If you want to agitate even the most unrustled artist, ask then about the utility of art. Every artist who has the stamina to pursue a career has dealt with a continuous stream of incredulous uncles and joe publics asking the question ‘but what’s it for?’ One the one hand the special sovereignty of art resides in it’s ability to stand outside of norms of use, as art for art’s sake, separate-yet-reflecting. On the other, the greater context of an increasingly precarious world, in which art is pulled into the ponderous gravity of everyday life. The moral rumblings that art cannot be exempt from the squeeze that places all other aspects of society under pressure. The art of the past performed various functions, as a moral arbiter, a panacea, a condemnation. Technology mediates our contemporary needs but the lingering desire for something inwardly uplifting, dare I say spiritual, remains. These artists each respond to the question of art’s function in a different way. Where they come together, through painting and sculpture, is in their buoyant and playful spirit. They each show how form can be necessarily put to work in the stimulation of the intellect and the senses. By disavowing the traditional boundaries between the decorative, the crafted and the “fine” arts as a matter of course, these artists point to the possibilities of joyful form as a bulwark against the indifferent and mundane.

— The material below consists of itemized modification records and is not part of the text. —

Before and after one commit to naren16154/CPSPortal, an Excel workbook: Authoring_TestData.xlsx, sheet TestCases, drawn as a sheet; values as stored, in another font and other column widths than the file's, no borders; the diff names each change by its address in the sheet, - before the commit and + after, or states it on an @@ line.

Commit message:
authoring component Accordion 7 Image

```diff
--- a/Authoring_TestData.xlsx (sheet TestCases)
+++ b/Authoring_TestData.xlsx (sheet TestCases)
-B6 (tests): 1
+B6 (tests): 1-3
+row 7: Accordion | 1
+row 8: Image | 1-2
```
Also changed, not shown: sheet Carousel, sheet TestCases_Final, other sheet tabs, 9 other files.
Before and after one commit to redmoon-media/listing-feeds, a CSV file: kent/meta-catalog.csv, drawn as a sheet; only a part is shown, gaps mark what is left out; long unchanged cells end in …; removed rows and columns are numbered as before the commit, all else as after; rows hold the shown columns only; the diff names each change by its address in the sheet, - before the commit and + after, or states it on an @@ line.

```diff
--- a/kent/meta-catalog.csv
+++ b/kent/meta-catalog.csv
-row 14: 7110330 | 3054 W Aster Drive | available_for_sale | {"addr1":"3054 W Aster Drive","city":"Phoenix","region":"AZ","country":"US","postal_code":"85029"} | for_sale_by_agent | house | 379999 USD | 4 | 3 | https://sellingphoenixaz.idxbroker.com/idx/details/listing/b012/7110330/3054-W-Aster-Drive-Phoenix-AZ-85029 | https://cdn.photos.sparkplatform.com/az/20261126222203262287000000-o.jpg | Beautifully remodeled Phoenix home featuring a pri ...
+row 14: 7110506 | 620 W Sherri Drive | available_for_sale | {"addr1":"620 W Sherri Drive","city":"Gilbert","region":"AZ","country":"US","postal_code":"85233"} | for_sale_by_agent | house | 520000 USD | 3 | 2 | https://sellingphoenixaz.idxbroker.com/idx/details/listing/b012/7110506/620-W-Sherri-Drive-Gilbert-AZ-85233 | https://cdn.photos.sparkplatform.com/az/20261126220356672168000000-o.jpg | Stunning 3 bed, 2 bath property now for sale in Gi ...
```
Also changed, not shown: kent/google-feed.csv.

We’ve come home to painting and sculpture for good reason. They make us feel good. When we stand in front of a great painting we realise it’s a screen-beating picture. It simply cannot be reproduced, dimensional colour and texture that we can feel like warm rough hands with our eyes. A painting doesn’t remind you of the bureaucracy of life, it tells you to eat, enjoy, sleep in, dream. Colour and texture create sensations, they are the content of the work. Studies have shown that one hundred hours of art appreciation a year significantly improves your well-being and mental health. The radiance of a painting is a like a tanning booth that cooks the soul.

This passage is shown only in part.